REQUIREMENT |
A single number is wanted: how many lines of the records below contain the word "body".

WORKING DATA |
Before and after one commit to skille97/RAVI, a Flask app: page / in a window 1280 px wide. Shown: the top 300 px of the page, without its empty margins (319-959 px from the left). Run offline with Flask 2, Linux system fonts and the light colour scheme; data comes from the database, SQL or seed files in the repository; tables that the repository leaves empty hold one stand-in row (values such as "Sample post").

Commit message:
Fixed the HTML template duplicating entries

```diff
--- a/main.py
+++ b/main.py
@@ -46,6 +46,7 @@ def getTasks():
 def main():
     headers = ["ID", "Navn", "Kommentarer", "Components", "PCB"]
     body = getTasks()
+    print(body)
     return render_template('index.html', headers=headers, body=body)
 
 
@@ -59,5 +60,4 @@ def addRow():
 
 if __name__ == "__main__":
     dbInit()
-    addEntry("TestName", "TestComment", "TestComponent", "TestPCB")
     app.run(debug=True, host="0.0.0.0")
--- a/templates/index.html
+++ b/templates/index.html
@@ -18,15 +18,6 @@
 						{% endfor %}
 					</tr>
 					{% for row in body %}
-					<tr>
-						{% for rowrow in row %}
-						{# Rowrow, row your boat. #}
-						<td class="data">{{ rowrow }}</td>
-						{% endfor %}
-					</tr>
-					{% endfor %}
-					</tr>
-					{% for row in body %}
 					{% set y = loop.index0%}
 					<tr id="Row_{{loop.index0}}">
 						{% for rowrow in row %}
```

SOLUTION |
5